__Work order__. Find the lines below that contain the string "Aortic". Copy each one.

### Material provided ###

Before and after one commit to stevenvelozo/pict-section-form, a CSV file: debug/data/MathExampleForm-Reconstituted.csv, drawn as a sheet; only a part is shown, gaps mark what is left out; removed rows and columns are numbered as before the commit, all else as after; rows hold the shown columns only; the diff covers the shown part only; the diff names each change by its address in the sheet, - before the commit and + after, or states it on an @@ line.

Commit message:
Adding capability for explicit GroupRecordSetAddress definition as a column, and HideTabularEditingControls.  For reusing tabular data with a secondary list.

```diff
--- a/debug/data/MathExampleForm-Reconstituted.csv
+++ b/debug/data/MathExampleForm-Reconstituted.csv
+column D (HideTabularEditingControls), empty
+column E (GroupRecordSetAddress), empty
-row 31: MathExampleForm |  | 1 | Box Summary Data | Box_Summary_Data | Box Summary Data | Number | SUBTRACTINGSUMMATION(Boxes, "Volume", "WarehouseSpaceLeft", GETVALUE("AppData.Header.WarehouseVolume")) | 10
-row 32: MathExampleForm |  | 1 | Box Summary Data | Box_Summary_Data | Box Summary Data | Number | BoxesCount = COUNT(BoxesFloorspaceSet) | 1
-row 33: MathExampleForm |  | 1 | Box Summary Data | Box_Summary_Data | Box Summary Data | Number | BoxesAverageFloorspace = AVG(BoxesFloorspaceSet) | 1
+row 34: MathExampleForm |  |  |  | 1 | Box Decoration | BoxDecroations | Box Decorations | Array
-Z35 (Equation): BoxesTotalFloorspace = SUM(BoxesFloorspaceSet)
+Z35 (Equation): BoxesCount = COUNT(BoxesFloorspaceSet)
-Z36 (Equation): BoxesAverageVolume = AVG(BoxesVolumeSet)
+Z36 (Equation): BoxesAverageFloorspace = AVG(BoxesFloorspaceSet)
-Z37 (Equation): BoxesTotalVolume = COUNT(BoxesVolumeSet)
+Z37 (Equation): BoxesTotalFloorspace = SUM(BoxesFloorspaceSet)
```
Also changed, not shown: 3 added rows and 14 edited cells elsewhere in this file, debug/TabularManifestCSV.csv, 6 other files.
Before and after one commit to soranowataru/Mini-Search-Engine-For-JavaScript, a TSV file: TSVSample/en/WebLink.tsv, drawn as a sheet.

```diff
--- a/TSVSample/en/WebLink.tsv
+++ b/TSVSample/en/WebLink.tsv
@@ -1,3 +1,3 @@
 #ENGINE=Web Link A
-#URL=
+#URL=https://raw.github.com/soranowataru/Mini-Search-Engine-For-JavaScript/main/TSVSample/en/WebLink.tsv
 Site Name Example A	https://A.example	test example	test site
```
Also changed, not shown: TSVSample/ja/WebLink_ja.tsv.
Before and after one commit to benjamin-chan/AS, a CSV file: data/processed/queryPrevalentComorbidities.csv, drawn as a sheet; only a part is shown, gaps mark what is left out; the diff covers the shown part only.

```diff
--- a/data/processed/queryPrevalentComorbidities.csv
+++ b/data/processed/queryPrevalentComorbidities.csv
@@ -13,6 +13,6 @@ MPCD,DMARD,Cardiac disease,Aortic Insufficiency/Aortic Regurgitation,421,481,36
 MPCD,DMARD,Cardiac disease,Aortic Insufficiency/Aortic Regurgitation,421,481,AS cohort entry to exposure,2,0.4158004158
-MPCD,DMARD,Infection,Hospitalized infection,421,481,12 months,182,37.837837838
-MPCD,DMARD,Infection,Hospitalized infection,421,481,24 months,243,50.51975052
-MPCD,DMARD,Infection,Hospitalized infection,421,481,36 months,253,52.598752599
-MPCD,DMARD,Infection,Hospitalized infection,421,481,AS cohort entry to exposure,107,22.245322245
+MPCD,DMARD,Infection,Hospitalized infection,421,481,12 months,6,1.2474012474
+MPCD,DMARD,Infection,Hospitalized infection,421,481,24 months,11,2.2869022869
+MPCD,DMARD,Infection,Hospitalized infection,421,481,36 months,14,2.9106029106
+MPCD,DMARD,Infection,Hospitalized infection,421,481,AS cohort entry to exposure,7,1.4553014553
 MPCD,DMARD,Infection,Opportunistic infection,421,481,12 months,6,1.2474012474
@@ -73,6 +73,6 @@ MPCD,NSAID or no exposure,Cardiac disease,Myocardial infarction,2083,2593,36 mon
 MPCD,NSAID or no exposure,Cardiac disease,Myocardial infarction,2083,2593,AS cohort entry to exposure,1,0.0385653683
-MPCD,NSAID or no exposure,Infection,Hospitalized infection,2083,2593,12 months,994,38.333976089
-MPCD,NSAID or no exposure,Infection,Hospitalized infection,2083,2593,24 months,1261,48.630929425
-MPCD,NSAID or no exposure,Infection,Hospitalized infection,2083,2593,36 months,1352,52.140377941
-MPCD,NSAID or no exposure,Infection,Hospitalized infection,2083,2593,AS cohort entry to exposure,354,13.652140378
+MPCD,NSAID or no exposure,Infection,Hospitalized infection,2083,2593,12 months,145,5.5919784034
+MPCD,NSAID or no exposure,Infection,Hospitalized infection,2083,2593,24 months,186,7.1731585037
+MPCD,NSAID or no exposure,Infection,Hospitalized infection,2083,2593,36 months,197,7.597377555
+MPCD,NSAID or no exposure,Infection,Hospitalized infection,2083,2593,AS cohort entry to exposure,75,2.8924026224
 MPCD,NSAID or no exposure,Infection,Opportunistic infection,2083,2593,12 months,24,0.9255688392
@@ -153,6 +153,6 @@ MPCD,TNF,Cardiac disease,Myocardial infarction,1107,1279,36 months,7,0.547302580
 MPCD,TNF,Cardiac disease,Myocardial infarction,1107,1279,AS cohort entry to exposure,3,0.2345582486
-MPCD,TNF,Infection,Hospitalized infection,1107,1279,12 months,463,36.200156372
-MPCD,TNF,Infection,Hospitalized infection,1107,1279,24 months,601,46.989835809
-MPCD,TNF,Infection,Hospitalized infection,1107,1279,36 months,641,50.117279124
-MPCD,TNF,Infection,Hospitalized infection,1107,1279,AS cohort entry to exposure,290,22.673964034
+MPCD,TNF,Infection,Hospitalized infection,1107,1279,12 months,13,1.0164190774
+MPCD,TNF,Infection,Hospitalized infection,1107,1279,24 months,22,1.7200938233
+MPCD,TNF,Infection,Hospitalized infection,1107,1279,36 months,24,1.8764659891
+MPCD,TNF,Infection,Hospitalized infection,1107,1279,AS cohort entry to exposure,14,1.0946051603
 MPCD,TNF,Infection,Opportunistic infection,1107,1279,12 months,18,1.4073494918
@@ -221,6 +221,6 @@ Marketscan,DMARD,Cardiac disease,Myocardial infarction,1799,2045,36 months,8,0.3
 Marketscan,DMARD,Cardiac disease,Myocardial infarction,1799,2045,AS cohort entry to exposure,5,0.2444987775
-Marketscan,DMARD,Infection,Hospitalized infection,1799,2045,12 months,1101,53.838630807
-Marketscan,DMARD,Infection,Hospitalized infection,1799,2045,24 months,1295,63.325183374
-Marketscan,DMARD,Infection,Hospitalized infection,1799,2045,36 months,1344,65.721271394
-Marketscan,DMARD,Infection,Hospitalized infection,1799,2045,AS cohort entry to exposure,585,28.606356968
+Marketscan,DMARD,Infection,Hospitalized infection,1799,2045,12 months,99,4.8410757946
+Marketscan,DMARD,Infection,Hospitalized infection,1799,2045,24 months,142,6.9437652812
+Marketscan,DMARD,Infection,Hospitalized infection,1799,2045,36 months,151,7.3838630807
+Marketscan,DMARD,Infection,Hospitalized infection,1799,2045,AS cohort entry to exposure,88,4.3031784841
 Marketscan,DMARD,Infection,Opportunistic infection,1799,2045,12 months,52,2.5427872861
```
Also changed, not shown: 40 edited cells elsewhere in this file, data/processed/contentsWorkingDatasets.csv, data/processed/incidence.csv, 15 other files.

###

__Expected answer__.
@@ -13,6 +13,6 @@ MPCD,DMARD,Cardiac disease,Aortic Insufficiency/Aortic Regurgitation,421,481,36
 MPCD,DMARD,Cardiac disease,Aortic Insufficiency/Aortic Regurgitation,421,481,AS cohort entry to exposure,2,0.4158004158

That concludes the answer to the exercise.